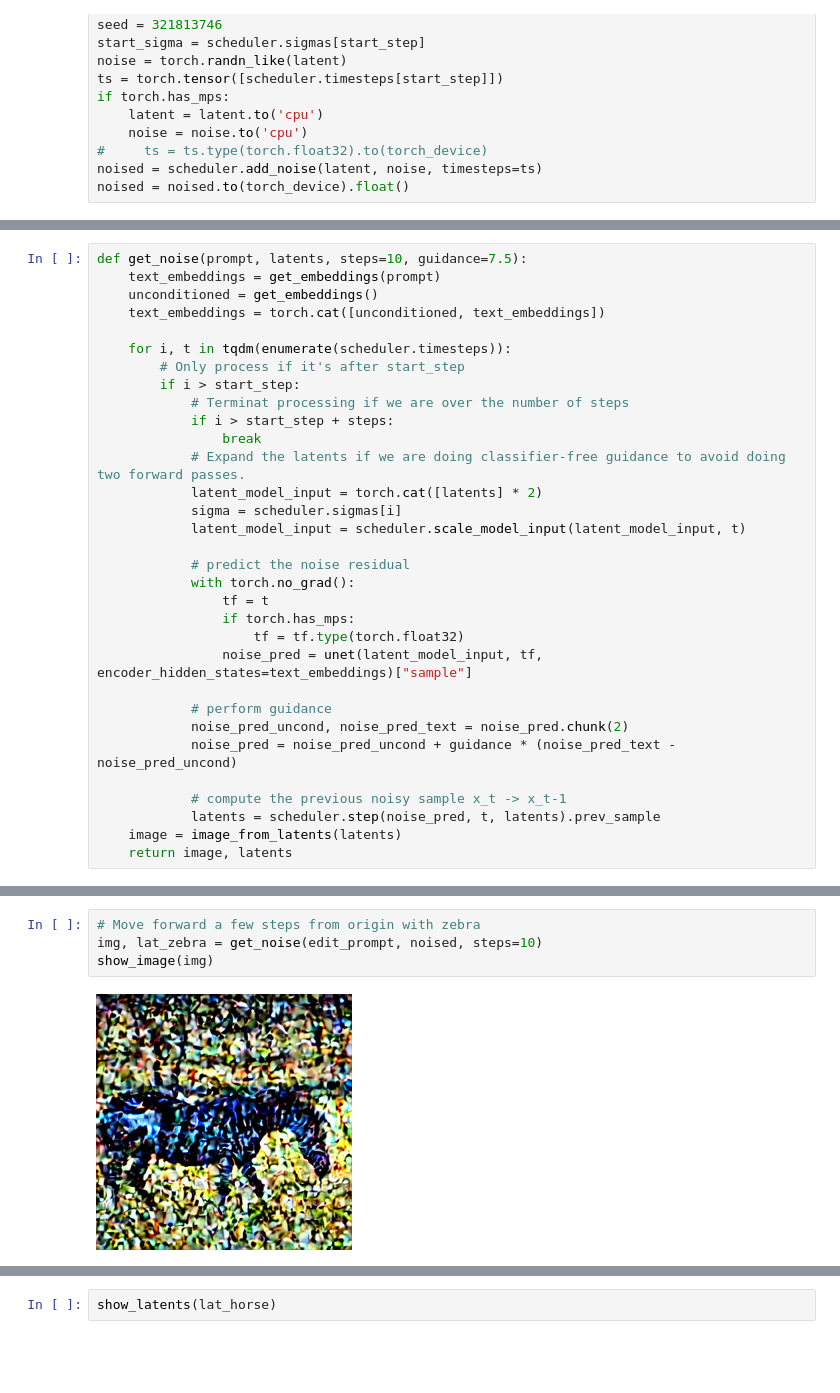
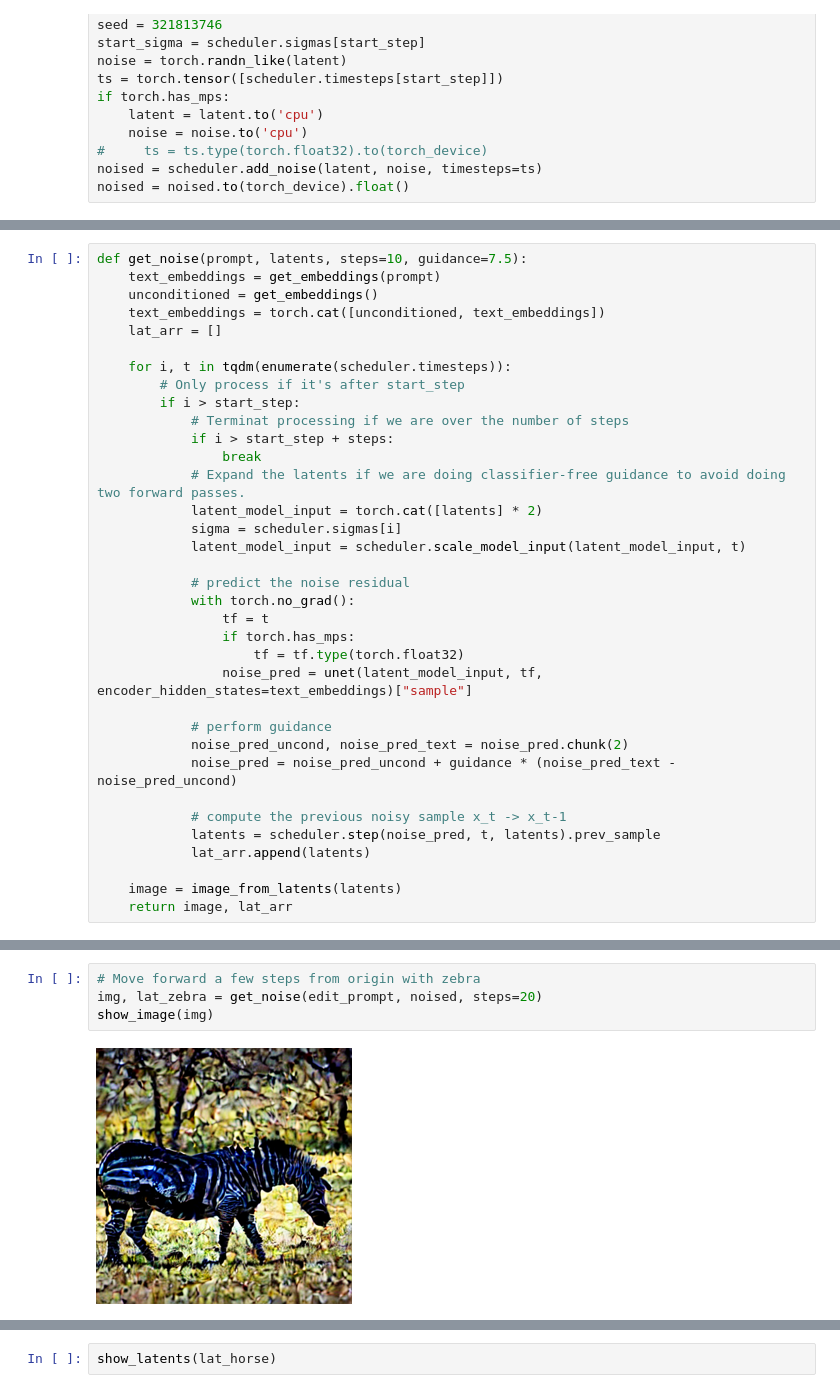
Before and after one commit to FahimF/fai-exp, a Jupyter notebook: diff_edit.ipynb, the cells around one changed output, grey strips where cells are left out. Cells and saved outputs as stored; diff of their text form; blank space fills up the shorter version.

```diff
--- a/diff_edit.ipynb
+++ b/diff_edit.ipynb
@@ -207,6 +207,7 @@ def get_noise(prompt, latents, steps=10, guidance=7.5):
     text_embeddings = get_embeddings(prompt)
     unconditioned = get_embeddings()
     text_embeddings = torch.cat([unconditioned, text_embeddings])
+    lat_arr = []
 
     for i, t in tqdm(enumerate(scheduler.timesteps)):
         # Only process if it's after start_step
@@ -232,8 +233,10 @@ def get_noise(prompt, latents, steps=10, guidance=7.5):
 
             # compute the previous noisy sample x_t -> x_t-1
             latents = scheduler.step(noise_pred, t, latents).prev_sample
+            lat_arr.append(latents)
+
     image = image_from_latents(latents)
-    return image, latents
+    return image, lat_arr
 # %%
 # Move forward to the end from origin with horse
 rest = num_inference_steps - start_step
@@ -256,6 +259,6 @@ show_image(img)
 # %%
 # Move forward a few steps from origin with zebra
-img, lat_zebra = get_noise(edit_prompt, noised, steps=10)
+img, lat_zebra = get_noise(edit_prompt, noised, steps=20)
 show_image(img)
 # %% [output]
-[figure, old version]
+[figure, new version]
```
Also changed, not shown: parts of 8 cells of this notebook.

• _ABOUT THIS EXERCISE_
Restate the entries verbatim and exclude any pictures.

• _REPLY TO THE TASK_
Before and after one commit to FahimF/fai-exp, a Jupyter notebook: diff_edit.ipynb, the cells around one changed output, grey strips where cells are left out. Cells and saved outputs as stored; diff of their text form; blank space fills up the shorter version.

```diff
--- a/diff_edit.ipynb
+++ b/diff_edit.ipynb
@@ -207,6 +207,7 @@ def get_noise(prompt, latents, steps=10, guidance=7.5):
     text_embeddings = get_embeddings(prompt)
     unconditioned = get_embeddings()
     text_embeddings = torch.cat([unconditioned, text_embeddings])
+    lat_arr = []
 
     for i, t in tqdm(enumerate(scheduler.timesteps)):
         # Only process if it's after start_step
@@ -232,8 +233,10 @@ def get_noise(prompt, latents, steps=10, guidance=7.5):
 
             # compute the previous noisy sample x_t -> x_t-1
             latents = scheduler.step(noise_pred, t, latents).prev_sample
+            lat_arr.append(latents)
+
     image = image_from_latents(latents)
-    return image, latents
+    return image, lat_arr
 # %%
 # Move forward to the end from origin with horse
 rest = num_inference_steps - start_step
@@ -256,6 +259,6 @@ show_image(img)
 # %%
 # Move forward a few steps from origin with zebra
-img, lat_zebra = get_noise(edit_prompt, noised, steps=10)
+img, lat_zebra = get_noise(edit_prompt, noised, steps=20)
 show_image(img)
 # %% [output]
-[figure, old version]
+[figure, new version]
```
Also changed, not shown: parts of 8 cells of this notebook.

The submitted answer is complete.